“One of the first acts of General Park’s new government was the passage of a ‘Law for Dealing with Illicit Wealth Accumulation’. Under its provisions most of the country’s leading businessmen were arrested and threatened with confiscation of their assets. Soon thereafter, ten of the country’s leading businessmen were summoned to a meeting with Park, then Vice Chairman of the Revolutionary Council. A deal was struck whereby government would exempt most businessmen from criminal prosecution….existing assets would not be confiscated… businessmen would pay off their assessed obligations by establishing new industrial firms, and donating the shares to government...Though [the details] were not implemented in this way… the basic pattern was set, with businessmen in a decidedly subordinate role.”
An outspoken member of the audience finally broke the stunned silence by asking whether I was a communist!
How does this story – and South Africa’s realities two decades later – shed light on the Arab spring? Four points come to mind.
First, though it’s hardly what my South African audience was looking for, there’s no gainsaying the seductive power of decisiveness. Korea’s stunning transformation during a quarter century of authoritarian rule (and its continuing success as a democracy since the latter 1980s) demonstrates this potential. Vietnam and China (at a vastly greater scale), plus a variety of African aspirants (Ethiopia, Uganda and Rwanda come to mind) appear to be aiming at a similar path. (However, keep in mind that, notoriously, Ferdinand Marcos of the Philippines, and Zaire’s Joseph Mobutu, made similar claims.)
Second, the everyday politics of democracies often is extraordinarily messy – as anyone reading the daily headlines in India (or for that matter, the United States) can attest. Perhaps in part for this reason, democracies rarely produce the mega-growth rates of East Asia’s development tigers.
Third, democratic institutions provide containers for negotiating, managing and sometimes even resolving difficult social conflicts – and hence, as Dani Rodrik has shown, generally have less volatile performance than autocracies. South Africa’s ‘democratic dividend’ did not result in economic growth at East Asian levels, with poverty, unemployment and inequality remaining outrageously high. But it did bring legitimacy and stability –including through redistributive fiscal policies, and through sector-level charters which foster black economic empowerment.

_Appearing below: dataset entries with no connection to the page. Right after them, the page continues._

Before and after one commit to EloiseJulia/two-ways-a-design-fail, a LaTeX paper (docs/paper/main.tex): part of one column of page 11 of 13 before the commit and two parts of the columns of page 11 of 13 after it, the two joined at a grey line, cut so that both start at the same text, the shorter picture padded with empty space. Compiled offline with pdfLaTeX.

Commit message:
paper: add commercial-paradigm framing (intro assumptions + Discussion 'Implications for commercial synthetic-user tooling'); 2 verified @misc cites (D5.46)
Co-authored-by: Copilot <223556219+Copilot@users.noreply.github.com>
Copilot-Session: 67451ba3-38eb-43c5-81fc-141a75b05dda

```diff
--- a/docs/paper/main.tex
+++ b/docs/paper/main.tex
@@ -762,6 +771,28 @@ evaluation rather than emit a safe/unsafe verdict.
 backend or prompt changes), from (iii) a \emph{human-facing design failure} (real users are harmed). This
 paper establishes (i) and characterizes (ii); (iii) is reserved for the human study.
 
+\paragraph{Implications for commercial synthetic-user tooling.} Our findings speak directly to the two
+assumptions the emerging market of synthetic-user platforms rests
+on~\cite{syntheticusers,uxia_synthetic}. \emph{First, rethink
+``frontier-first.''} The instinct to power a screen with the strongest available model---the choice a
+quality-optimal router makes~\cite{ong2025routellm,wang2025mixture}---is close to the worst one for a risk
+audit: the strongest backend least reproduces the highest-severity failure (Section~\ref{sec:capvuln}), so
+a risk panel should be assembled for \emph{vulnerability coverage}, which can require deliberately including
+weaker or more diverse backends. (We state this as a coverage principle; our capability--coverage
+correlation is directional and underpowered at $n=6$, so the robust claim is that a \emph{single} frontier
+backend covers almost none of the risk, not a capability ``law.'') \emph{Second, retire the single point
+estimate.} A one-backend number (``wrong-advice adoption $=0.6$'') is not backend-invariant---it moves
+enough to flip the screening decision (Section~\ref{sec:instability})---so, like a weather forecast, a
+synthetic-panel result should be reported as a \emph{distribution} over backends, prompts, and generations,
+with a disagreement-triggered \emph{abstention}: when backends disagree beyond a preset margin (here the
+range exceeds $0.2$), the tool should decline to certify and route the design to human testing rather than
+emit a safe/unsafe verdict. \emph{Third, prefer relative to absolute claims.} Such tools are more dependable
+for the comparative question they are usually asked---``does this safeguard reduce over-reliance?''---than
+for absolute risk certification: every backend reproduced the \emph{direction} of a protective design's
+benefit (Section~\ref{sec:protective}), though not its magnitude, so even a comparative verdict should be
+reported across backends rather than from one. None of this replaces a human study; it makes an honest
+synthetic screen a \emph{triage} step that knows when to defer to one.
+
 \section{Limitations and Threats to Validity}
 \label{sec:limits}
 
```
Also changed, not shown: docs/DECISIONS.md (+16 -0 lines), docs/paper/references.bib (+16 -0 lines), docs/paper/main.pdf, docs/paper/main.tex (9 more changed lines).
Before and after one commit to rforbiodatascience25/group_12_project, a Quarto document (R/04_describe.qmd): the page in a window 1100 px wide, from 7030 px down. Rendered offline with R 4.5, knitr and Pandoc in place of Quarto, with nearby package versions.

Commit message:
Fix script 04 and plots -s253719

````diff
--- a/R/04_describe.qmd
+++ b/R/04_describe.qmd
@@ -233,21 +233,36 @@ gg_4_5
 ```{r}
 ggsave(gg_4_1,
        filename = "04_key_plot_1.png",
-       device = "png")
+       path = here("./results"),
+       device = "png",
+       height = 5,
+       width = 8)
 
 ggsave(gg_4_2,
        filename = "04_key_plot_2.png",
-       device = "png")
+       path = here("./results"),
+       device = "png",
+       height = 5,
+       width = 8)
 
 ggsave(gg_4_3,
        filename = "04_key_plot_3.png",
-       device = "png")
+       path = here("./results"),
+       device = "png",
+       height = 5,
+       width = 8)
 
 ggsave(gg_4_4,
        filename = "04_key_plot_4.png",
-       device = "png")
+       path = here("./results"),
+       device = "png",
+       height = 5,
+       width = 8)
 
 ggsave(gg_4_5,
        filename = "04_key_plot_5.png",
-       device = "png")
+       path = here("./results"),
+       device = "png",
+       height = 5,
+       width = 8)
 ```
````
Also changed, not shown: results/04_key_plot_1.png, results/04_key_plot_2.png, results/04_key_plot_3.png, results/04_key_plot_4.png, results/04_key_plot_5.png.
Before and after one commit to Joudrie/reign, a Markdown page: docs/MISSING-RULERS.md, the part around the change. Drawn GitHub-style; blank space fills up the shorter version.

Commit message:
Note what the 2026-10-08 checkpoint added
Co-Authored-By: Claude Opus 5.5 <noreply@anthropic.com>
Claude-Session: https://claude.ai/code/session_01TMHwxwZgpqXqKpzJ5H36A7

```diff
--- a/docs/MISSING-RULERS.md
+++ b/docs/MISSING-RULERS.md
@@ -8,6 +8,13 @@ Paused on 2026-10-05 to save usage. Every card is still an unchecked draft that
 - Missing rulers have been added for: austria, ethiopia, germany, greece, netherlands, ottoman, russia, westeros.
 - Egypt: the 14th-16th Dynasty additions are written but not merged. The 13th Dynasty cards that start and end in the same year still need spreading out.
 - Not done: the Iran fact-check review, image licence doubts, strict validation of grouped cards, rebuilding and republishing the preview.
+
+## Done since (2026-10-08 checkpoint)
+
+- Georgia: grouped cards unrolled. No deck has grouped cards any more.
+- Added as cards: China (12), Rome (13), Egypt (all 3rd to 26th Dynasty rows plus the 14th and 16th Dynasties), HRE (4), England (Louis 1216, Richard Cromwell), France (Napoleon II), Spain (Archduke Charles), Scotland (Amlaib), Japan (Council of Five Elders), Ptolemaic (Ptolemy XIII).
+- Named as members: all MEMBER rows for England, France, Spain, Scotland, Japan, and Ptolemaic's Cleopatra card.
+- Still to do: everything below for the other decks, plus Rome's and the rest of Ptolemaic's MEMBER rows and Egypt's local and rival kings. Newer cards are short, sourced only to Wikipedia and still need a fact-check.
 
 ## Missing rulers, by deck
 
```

Which brings me to my fourth and final point: From a development perspective, democratic and authoritarian states can be mirror images of one another. While the former often appear messy in the short-term, they are designed to adapt over time; but the opposite is true for their authoritarian counterparts. Their promise is a short-term growth ‘sprint’ – but, as the ‘Arab spring’ underscores, the ‘shelf-life’ of this promise is limited. Where the growth sprint is successful (and, as Ishac Diwan has emphasized, many of the Arab states fell short in this regard), there can emerge a middle class with a stake in stability, and a private sector with a stake in rule-bounded institutions. Although, even then there will be large institutional shortfalls – whose consequences are likely to be repressed (often literally) until they emerge with urgent immediacy.
South Africa’s ongoing challenges (and those of India, Bangladesh, and many other settings too) signal that there is no place for democratic triumphalism. Even so, the Arab spring and its likely difficult aftermath underscore that most developmental states wait too long to address their institutional challenges. Early moves to complement their growth sprint with the marathon of building institutions capable of negotiating conflict and facilitating adaptation are likely to yield substantial benefit over the long-term.
Photo credit: Flickr user Celso Flores